→ **BRIEF**:
Check each line of the data below for the string "InternetBoxCard", then report how many lines have it and nothing else.

** INFORMATION SUPPLIED follows **

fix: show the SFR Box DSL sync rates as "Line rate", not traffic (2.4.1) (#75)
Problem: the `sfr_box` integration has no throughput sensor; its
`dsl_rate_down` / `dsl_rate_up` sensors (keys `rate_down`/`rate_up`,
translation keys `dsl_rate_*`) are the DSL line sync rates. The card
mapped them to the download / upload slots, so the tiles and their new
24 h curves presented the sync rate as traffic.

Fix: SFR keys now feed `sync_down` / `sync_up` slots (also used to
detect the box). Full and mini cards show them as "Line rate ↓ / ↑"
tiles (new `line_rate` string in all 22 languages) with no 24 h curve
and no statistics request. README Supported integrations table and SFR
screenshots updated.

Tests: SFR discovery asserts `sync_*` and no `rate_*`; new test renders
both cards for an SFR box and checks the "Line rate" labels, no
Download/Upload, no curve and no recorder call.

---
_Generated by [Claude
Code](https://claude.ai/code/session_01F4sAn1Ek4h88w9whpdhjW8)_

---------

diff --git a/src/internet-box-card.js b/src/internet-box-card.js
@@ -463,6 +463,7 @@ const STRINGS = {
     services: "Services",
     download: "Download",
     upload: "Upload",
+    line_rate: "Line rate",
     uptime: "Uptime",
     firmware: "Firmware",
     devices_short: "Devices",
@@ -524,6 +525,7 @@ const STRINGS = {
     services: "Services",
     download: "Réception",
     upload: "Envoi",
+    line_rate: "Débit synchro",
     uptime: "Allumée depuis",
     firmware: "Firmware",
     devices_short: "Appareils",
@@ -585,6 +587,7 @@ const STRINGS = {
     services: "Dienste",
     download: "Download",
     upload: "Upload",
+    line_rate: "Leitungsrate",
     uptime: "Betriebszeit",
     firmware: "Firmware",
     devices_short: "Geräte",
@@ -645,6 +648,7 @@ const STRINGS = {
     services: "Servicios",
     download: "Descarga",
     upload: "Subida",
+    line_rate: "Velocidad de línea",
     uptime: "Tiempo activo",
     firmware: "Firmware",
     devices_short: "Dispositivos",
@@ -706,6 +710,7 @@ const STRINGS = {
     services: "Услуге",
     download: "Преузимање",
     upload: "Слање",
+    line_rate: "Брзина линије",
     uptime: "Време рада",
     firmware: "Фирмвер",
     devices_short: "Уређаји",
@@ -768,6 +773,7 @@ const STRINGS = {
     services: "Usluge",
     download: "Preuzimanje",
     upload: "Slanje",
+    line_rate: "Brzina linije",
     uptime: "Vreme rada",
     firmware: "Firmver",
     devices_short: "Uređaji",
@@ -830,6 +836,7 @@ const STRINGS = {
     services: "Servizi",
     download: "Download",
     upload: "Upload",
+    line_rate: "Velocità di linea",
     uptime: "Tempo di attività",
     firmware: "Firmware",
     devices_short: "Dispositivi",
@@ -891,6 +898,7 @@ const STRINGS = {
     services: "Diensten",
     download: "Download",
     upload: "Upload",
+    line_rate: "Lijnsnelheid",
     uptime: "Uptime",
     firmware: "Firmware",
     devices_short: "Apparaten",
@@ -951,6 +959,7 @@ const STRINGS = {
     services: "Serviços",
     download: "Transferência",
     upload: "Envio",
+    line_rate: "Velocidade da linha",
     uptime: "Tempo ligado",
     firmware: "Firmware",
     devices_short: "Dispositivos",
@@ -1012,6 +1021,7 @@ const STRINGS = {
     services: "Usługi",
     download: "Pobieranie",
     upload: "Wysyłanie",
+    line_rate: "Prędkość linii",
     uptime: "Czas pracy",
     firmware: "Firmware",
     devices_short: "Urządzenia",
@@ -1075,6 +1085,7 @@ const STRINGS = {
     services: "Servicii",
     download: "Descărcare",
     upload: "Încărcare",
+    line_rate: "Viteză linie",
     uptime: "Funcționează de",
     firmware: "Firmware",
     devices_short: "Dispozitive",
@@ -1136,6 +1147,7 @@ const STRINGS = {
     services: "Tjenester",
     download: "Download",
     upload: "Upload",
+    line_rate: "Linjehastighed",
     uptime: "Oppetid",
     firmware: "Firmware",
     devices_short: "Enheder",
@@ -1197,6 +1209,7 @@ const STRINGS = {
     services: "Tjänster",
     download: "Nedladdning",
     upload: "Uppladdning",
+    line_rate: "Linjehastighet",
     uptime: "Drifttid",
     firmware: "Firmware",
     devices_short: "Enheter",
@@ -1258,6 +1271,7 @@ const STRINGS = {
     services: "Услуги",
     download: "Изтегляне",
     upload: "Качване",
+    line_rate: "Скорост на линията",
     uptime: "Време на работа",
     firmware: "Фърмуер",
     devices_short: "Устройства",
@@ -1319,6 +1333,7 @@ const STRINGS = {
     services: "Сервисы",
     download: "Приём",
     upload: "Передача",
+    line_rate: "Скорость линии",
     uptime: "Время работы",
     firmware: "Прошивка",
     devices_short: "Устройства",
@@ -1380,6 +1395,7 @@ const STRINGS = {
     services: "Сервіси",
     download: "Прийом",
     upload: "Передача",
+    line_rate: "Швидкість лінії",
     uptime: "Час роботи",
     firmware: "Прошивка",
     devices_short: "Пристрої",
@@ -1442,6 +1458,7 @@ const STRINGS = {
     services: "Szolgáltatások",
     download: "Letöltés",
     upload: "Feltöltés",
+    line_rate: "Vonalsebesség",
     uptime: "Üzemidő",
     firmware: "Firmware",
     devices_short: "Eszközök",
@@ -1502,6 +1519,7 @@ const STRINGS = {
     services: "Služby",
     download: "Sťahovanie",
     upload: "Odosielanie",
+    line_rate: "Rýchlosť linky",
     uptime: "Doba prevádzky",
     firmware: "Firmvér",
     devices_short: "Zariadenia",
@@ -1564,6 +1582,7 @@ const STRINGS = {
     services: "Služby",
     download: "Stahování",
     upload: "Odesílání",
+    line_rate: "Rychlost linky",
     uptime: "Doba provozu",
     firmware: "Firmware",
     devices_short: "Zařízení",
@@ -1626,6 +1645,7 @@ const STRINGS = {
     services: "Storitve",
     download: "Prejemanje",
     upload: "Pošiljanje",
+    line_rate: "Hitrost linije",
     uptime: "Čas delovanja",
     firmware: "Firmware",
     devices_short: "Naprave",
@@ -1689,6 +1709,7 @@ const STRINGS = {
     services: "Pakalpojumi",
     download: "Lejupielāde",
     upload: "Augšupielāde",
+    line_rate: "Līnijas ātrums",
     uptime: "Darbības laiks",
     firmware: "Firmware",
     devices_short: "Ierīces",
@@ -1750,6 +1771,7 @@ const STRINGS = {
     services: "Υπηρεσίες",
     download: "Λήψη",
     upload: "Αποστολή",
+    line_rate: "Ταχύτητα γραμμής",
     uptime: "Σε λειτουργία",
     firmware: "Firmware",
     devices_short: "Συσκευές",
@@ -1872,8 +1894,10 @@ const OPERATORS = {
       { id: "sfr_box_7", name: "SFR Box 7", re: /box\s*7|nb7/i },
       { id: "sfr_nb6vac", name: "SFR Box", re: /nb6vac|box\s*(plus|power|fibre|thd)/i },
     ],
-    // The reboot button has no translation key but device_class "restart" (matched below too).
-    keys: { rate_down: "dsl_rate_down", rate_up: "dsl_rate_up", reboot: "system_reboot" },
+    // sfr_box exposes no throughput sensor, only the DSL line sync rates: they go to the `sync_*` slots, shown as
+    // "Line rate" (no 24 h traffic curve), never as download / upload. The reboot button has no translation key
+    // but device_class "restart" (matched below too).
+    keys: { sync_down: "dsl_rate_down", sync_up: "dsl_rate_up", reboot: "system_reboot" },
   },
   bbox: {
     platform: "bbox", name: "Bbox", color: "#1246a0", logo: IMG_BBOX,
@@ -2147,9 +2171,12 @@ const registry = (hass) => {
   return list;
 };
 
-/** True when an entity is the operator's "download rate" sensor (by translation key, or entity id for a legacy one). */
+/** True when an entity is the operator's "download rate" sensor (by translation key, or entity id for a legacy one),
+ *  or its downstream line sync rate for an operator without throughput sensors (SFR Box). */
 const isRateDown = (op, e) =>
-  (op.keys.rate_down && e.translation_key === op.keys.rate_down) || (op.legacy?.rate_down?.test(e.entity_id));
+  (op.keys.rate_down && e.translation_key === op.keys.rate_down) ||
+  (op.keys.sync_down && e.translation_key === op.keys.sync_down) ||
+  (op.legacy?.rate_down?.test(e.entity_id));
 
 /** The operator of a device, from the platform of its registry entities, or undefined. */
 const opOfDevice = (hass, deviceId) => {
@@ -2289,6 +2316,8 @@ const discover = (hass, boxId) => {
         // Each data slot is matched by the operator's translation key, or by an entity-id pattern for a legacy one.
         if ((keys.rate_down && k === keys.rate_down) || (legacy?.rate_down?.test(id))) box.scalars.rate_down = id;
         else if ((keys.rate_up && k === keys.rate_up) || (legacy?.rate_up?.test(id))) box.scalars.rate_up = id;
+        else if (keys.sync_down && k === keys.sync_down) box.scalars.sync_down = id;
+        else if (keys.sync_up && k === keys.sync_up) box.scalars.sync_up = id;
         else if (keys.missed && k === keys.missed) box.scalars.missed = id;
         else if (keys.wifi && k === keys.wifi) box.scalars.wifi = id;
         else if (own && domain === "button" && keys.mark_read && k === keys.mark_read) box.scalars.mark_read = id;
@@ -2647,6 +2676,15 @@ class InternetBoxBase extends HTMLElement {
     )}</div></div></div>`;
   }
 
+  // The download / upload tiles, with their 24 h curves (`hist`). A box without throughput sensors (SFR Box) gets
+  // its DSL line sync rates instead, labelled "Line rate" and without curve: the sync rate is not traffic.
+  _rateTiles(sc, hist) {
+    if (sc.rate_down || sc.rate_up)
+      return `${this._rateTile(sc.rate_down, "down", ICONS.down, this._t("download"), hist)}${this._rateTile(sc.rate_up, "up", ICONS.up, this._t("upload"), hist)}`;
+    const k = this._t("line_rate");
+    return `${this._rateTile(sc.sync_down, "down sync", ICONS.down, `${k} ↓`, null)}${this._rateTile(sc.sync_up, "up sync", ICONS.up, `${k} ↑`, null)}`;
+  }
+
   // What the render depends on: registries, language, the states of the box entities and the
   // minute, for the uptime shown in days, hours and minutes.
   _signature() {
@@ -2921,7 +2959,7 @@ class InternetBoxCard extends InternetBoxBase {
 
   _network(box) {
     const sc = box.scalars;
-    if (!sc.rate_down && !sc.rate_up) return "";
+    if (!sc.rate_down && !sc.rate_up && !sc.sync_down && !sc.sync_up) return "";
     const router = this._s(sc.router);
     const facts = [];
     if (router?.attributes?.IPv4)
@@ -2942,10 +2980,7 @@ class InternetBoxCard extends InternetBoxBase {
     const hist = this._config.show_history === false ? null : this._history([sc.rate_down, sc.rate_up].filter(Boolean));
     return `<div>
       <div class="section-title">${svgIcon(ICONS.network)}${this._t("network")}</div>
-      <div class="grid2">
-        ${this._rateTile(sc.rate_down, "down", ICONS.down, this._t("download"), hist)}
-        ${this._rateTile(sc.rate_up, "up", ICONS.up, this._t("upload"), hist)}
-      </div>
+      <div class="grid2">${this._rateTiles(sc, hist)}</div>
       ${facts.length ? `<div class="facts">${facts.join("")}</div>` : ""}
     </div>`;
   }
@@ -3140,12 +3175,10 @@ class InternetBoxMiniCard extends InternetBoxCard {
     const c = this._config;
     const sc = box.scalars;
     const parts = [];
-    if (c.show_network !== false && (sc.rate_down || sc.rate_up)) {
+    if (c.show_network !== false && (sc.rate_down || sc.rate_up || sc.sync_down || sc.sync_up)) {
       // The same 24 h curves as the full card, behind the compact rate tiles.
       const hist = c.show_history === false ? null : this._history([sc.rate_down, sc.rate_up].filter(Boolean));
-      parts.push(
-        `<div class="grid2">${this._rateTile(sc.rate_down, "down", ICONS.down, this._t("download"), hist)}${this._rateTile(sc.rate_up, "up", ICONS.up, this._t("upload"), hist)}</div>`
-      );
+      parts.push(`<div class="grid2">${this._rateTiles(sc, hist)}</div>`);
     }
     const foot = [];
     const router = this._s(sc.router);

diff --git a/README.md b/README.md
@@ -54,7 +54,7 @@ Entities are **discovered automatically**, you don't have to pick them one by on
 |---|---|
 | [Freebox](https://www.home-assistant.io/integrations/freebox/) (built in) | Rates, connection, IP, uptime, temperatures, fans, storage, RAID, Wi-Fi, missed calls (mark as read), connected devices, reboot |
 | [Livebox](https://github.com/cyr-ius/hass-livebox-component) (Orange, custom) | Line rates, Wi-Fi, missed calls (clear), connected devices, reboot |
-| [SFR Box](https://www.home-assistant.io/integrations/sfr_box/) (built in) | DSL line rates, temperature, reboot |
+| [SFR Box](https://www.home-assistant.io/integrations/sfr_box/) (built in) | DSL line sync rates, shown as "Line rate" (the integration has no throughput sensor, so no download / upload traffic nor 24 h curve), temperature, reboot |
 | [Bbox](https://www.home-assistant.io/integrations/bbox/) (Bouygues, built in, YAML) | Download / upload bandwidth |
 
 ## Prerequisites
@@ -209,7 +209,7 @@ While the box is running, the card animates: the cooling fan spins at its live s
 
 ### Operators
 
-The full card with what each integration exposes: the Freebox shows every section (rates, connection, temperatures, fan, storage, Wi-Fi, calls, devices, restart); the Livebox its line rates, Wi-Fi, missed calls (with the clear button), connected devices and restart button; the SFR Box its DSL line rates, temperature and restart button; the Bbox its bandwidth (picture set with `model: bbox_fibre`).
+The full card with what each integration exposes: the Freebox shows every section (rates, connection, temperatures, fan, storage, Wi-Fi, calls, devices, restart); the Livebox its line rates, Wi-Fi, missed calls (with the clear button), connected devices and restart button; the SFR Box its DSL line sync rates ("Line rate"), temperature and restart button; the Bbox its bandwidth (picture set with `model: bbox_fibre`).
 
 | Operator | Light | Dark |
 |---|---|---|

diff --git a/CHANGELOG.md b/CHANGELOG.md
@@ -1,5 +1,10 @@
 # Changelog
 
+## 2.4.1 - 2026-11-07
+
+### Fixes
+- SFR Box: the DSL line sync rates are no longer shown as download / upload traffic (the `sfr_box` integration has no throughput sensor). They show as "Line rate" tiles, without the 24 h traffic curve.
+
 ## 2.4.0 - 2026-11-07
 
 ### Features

** End of INFORMATION SUPPLIED **

→ **EXERCISE SOLUTION**:
3